Provided information -
• • •
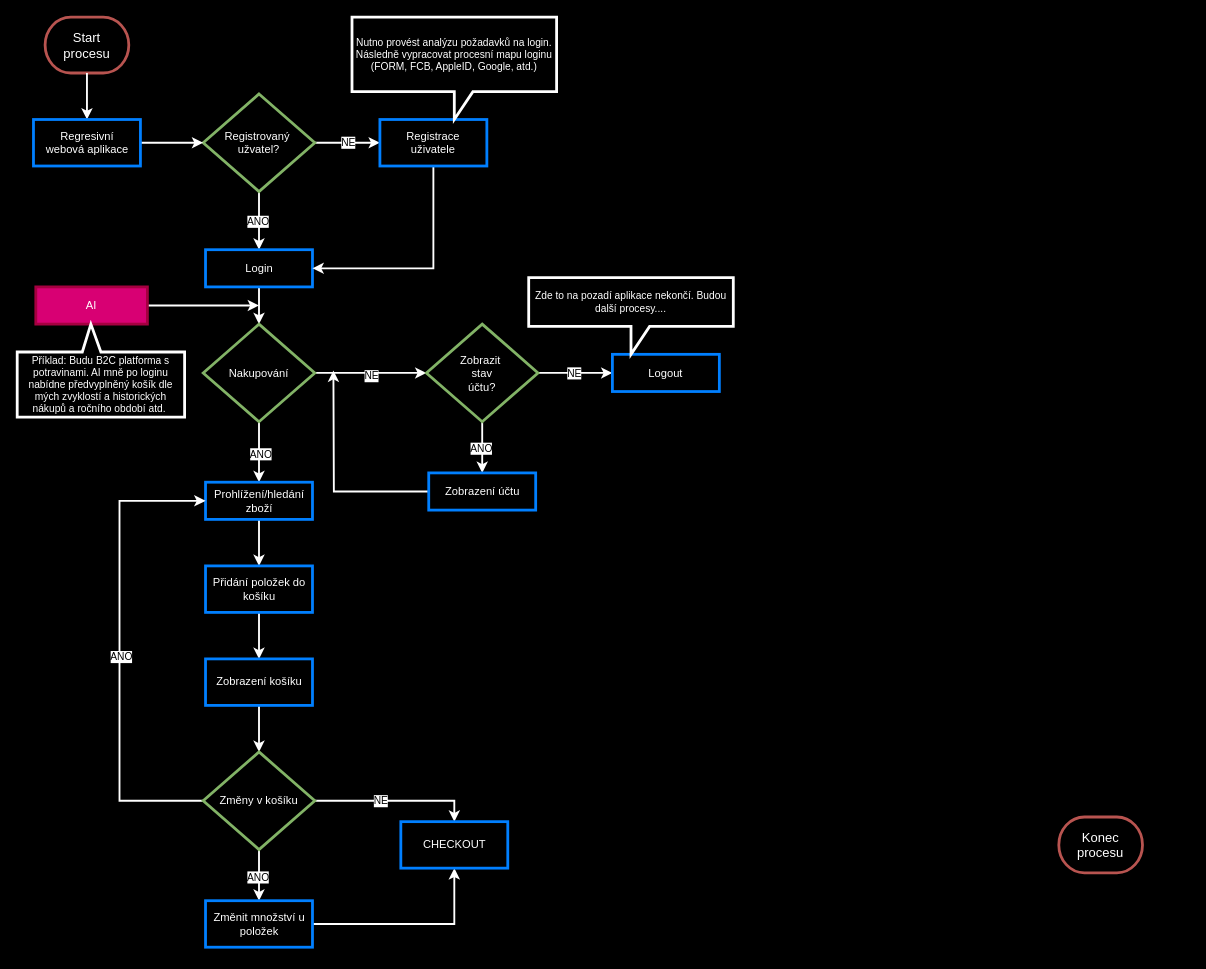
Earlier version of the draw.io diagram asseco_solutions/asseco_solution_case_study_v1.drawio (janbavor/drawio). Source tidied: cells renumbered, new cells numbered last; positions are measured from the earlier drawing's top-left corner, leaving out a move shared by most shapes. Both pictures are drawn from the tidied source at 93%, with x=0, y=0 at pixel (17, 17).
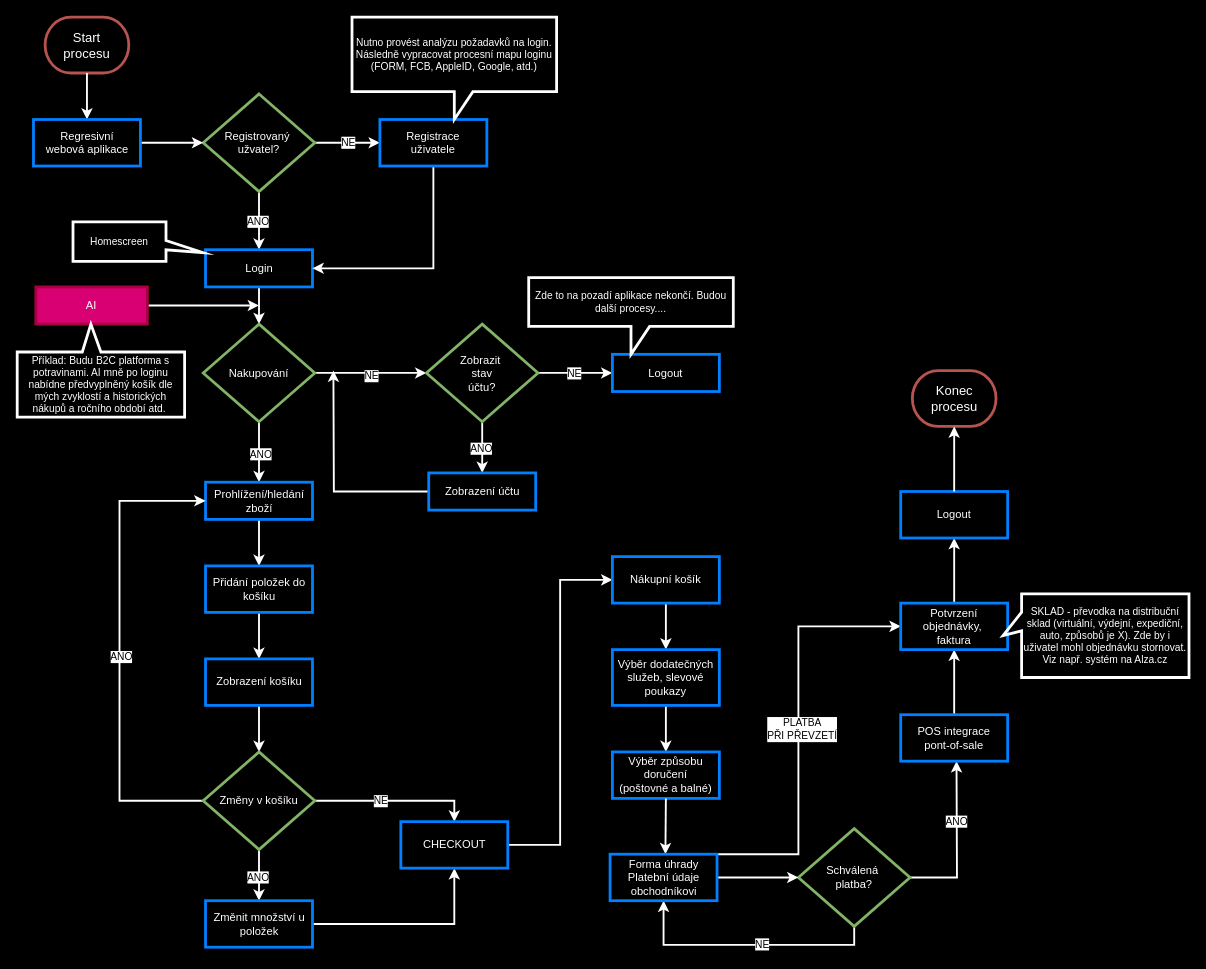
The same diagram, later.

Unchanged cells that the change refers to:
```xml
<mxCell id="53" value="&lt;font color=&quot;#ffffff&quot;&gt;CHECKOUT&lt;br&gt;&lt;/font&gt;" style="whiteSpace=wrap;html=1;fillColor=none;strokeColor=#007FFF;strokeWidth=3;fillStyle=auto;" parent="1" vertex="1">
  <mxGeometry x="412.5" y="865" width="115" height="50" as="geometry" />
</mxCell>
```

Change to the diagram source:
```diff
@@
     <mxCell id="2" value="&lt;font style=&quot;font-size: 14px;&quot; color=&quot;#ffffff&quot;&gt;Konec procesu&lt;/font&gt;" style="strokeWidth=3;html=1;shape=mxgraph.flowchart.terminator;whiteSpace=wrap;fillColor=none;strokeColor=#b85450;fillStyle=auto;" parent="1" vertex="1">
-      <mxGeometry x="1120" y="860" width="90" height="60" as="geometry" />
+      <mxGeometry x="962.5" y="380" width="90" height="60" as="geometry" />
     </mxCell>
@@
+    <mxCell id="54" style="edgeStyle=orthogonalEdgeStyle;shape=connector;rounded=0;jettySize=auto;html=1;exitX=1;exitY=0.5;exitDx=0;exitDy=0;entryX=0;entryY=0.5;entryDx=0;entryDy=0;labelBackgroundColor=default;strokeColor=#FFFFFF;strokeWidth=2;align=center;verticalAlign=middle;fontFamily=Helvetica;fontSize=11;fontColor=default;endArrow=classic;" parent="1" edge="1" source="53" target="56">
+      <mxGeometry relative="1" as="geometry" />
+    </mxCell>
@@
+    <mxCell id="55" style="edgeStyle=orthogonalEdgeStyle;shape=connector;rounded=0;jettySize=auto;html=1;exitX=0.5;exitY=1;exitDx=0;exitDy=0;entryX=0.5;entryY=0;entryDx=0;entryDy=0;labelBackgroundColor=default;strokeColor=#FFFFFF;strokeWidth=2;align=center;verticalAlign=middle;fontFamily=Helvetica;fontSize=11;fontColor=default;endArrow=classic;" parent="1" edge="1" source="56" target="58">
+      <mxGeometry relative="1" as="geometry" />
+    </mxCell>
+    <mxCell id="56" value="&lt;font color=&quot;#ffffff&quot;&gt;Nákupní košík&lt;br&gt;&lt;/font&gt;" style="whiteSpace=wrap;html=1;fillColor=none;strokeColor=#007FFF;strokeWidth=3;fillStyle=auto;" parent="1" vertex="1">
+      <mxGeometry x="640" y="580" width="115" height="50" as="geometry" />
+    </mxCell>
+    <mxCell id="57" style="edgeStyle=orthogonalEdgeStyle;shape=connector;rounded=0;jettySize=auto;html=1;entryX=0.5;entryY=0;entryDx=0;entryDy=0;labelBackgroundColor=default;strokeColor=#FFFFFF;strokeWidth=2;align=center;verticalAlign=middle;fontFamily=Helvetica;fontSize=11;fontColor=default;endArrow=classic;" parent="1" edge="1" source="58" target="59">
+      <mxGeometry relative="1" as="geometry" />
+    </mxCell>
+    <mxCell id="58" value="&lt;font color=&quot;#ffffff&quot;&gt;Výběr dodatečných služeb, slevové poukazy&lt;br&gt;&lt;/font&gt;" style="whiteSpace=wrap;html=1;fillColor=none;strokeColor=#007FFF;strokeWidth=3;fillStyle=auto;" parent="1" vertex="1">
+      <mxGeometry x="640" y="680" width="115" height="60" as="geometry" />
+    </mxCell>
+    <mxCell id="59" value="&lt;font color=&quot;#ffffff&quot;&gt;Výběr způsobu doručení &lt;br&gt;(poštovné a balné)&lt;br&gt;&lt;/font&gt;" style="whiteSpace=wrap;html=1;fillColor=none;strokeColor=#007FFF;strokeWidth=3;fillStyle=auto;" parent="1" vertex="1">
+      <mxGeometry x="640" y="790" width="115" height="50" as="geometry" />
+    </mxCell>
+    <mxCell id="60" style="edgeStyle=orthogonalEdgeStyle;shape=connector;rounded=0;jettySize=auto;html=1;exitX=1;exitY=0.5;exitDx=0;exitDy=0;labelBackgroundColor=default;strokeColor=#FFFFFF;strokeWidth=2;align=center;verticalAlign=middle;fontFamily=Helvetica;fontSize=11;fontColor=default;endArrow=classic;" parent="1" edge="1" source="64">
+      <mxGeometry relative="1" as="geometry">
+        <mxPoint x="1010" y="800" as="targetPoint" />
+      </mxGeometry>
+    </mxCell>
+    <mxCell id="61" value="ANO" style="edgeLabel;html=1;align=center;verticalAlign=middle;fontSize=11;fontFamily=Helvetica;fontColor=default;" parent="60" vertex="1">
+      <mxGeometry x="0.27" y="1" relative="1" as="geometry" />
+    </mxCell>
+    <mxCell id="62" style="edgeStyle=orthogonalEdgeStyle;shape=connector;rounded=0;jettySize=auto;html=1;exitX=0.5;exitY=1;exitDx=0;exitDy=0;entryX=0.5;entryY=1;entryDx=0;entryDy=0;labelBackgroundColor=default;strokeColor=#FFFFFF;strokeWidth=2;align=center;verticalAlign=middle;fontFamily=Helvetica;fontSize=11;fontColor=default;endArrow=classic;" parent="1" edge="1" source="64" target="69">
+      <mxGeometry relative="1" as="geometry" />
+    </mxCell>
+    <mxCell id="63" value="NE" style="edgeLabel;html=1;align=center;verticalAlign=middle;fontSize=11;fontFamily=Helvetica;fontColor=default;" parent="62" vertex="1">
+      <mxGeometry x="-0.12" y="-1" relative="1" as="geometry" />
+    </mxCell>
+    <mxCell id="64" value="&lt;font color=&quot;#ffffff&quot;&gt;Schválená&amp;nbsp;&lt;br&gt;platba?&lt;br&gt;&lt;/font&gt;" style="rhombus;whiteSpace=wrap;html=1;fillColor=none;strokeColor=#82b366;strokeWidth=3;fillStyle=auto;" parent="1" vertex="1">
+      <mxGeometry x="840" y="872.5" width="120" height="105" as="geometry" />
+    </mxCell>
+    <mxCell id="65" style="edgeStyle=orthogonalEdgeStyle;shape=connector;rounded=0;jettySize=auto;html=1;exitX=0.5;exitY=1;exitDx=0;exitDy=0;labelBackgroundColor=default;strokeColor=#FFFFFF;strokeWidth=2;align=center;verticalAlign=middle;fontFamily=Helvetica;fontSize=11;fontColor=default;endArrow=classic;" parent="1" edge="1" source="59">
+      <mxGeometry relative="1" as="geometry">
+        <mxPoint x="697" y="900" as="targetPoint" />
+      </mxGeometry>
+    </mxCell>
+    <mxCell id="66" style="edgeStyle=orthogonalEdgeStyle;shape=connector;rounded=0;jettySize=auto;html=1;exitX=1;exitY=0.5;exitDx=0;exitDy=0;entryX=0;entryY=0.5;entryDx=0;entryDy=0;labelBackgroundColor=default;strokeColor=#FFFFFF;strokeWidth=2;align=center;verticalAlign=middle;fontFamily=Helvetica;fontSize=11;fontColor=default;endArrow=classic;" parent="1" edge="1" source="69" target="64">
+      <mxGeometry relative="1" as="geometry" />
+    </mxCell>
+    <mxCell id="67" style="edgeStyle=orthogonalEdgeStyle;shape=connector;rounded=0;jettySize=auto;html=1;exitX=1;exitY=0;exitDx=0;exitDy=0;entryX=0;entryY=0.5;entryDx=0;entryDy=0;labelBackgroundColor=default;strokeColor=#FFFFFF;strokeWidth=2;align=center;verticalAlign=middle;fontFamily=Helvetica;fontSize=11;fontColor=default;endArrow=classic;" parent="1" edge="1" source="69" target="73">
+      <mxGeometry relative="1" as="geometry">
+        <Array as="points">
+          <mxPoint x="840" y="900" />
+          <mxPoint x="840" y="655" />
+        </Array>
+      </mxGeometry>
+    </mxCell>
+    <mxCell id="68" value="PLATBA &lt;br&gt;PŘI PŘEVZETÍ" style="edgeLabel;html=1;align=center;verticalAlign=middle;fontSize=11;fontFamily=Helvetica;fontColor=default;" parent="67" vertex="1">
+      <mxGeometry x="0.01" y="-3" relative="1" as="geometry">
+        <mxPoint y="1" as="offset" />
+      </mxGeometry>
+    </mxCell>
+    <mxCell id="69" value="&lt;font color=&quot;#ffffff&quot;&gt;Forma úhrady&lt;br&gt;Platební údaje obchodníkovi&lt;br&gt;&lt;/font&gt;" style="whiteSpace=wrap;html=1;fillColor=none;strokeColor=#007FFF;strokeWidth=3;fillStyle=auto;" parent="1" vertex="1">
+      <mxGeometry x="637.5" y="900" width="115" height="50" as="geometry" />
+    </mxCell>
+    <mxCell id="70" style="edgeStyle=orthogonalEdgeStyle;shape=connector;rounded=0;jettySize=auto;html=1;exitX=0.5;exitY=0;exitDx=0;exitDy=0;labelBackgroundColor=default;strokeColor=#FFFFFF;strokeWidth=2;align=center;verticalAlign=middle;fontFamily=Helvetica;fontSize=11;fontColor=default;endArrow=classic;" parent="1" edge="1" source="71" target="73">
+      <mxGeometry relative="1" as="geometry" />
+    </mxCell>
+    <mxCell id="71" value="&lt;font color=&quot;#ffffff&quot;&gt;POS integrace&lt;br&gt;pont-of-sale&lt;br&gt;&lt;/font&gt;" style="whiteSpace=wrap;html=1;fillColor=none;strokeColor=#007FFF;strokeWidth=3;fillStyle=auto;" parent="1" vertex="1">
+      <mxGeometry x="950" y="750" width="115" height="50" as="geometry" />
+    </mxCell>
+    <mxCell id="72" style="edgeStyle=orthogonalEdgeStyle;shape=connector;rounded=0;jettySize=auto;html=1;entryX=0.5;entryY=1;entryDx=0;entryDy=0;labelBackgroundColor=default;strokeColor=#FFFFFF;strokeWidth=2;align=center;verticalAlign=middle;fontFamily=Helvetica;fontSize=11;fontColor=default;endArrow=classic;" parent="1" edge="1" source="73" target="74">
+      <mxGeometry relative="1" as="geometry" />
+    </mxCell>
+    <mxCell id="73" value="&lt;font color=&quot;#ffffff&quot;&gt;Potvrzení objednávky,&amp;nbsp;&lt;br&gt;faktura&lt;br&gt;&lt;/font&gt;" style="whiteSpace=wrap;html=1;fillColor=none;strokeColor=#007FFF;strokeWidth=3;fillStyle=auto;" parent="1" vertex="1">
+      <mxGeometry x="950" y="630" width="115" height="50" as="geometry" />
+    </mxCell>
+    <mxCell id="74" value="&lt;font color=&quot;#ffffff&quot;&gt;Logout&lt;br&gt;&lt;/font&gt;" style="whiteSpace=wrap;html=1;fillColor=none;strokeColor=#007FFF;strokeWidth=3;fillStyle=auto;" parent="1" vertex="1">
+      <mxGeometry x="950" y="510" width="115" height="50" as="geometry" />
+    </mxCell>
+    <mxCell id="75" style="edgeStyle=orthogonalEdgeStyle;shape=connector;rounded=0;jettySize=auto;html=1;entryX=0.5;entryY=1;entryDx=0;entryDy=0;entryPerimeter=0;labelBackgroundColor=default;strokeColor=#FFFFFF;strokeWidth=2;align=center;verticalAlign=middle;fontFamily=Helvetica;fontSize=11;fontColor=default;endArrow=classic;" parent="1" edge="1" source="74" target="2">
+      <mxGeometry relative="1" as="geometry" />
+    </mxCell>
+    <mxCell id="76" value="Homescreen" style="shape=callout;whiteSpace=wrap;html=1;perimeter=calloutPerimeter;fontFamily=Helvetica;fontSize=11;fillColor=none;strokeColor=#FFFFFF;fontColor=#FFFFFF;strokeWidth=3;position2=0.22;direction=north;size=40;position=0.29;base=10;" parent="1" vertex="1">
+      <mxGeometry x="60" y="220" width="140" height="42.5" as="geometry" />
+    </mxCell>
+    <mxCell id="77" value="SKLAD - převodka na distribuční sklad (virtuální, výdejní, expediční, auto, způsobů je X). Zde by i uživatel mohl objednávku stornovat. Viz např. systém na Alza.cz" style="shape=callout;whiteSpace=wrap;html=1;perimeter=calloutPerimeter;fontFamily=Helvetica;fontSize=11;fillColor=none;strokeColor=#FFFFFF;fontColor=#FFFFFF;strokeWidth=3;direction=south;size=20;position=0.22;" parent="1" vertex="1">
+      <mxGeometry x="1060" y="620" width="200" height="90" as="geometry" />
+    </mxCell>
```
• • •
What the task requires -
Find each line above with the string "diagram", then report how many there are. Write only the number.

Answer for the task -
3